My daughter Sarah says I yelled this next bit. I cannot testify one way or the other.

"They've taken our [mentally reserved curse word] passports!"

"Do you have any electronic devices?"

"No."

He disappeared again.

A dog howled in the background.

"What was that?" Lydia asked.

"It was a dog," her mother responded.

"I hope it was a dog," Sarah added, and a comment was made about not wanting to hear the snap of latex against a wrist.

Ten minutes later, the cabbie returned with our passports, freshly stamped. We then proceeded to the restaurant. When I say this, I summarize a process that included much circling around the block and stopping to for directions twice.

We were still hungry when we went into La Quierinta which was a fancy, fancy place.

They brought us a menu in English and to be simple we ordered something that was translated as "mixed grill, served for three." This we thought would be a nice way for us to sample traditional Argentinian fare.

It arrived on a silver tray above a can of Sterno. There were sausages, bits of rib meat, what looked to be pieces of fat, and strange cuts of beef. I took a piece that was kidney-shaped.

Taking a bite of it, I noted that it had a bit on a strong flavor. I looked over the rest of the tray and notice other pieces of beef of similar shape and size. My geometer's mind began to assemble them into a single piece. They formed something the shape of a bean but the size of a golf ball.

A voice in my head said, "You are eating a testicle."

Having figured that out, I decided to try some of the "fat."

When I cut the fat, I discovered it was a hollow tube. It was at that point one of our guides made an overdue comment.

"Chitterling." It was said with an envious smile, so I offered him one. He took it with delight. Then he suggested we have the rest bagged up for the cabbies, who'd been waiting for us, and we did.

The tab for the whole meal for 4 people which included a bottle of wine was $33. We paid it, took our sack of innards, and headed back to Paraguay.

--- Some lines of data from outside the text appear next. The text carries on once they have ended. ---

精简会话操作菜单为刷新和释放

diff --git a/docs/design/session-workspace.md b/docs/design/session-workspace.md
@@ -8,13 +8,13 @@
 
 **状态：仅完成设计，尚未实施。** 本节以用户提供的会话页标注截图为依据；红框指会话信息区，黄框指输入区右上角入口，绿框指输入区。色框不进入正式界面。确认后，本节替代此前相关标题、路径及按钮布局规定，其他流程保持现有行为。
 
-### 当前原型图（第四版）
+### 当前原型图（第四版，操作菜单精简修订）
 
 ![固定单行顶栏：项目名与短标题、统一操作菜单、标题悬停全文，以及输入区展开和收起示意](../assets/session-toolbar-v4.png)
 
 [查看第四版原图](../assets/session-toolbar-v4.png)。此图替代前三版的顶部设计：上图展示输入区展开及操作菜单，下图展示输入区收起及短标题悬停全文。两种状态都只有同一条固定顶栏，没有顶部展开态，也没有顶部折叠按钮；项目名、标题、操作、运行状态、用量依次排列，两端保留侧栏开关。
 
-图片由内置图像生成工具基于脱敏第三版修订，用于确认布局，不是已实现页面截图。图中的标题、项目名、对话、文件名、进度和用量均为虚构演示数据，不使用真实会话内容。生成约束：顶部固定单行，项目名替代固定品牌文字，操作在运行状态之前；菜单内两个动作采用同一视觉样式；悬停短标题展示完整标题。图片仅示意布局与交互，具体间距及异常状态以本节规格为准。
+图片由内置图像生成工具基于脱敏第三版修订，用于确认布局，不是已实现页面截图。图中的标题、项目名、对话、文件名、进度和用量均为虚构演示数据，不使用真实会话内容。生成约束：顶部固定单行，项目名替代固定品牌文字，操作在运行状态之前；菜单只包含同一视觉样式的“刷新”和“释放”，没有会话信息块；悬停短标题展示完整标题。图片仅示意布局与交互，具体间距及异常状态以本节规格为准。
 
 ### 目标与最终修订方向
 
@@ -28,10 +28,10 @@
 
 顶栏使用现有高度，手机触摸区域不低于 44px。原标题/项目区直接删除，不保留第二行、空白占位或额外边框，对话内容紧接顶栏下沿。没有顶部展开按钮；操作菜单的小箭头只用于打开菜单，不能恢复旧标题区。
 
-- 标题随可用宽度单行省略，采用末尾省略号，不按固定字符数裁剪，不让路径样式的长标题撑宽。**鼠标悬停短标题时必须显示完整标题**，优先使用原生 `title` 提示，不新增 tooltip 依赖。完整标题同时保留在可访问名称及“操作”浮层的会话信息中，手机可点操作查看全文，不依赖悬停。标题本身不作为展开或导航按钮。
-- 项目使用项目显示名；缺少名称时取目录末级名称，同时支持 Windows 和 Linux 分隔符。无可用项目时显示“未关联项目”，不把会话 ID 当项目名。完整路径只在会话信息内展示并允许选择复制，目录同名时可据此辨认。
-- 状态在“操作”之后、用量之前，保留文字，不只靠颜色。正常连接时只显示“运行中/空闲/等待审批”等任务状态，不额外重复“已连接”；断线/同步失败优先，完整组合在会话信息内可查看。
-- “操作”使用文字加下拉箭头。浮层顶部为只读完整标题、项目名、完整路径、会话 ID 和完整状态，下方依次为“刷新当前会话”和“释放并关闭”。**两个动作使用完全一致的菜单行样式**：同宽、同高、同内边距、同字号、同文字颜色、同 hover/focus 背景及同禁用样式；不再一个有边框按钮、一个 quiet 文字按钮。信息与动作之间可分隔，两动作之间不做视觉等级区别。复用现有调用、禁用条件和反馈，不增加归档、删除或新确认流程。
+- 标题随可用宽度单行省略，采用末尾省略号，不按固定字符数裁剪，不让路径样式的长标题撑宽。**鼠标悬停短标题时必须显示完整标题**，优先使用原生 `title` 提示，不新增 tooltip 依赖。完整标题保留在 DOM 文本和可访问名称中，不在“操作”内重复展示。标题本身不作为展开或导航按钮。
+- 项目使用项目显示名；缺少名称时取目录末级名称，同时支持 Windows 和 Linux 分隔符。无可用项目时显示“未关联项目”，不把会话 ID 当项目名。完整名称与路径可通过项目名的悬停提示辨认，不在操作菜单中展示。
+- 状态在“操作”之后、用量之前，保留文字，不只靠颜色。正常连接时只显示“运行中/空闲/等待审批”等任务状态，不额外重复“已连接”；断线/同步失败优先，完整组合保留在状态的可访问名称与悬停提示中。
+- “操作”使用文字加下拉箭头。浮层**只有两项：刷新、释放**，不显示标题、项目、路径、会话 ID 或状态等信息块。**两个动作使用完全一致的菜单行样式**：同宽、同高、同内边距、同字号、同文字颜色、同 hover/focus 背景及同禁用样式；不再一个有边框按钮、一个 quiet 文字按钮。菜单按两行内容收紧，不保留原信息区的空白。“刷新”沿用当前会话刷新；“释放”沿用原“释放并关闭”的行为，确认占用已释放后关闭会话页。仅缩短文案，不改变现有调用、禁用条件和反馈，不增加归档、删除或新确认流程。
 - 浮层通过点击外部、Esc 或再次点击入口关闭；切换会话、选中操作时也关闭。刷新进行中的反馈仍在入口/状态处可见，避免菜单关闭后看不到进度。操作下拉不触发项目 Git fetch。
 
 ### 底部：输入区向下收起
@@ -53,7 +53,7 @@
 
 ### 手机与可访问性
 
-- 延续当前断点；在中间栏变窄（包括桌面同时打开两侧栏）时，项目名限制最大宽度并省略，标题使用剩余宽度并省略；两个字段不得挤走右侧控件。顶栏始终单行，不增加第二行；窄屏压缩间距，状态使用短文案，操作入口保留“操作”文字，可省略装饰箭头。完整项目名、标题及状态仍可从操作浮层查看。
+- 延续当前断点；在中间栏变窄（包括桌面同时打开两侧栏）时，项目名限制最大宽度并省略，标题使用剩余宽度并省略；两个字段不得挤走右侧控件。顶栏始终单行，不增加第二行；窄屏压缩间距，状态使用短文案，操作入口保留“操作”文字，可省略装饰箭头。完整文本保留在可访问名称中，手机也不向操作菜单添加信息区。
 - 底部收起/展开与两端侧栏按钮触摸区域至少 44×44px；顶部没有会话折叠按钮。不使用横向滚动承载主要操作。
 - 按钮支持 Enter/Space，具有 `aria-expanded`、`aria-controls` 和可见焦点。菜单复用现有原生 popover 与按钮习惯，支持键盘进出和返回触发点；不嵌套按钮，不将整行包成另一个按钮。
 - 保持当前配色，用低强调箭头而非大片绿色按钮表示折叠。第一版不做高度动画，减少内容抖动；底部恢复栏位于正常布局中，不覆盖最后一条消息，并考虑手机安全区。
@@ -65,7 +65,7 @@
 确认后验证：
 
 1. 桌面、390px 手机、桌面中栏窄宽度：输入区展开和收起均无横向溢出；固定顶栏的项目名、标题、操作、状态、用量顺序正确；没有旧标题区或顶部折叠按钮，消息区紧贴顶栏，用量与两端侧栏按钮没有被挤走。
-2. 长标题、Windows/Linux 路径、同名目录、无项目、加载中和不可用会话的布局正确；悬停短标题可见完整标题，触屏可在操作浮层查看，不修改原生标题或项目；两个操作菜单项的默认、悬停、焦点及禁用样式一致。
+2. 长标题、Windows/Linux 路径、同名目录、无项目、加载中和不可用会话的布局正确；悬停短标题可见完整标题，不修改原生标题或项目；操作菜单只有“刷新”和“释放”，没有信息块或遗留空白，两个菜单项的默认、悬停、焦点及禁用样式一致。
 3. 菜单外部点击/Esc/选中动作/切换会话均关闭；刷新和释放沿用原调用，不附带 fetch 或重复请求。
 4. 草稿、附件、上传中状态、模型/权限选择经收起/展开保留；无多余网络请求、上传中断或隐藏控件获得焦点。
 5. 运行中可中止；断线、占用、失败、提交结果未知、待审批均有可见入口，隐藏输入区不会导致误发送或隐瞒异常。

Bobby Winters is Assistant Dean of the College of Arts and Sciences, Professor of Mathematics, and Acting Chair of the Department of Chemistry.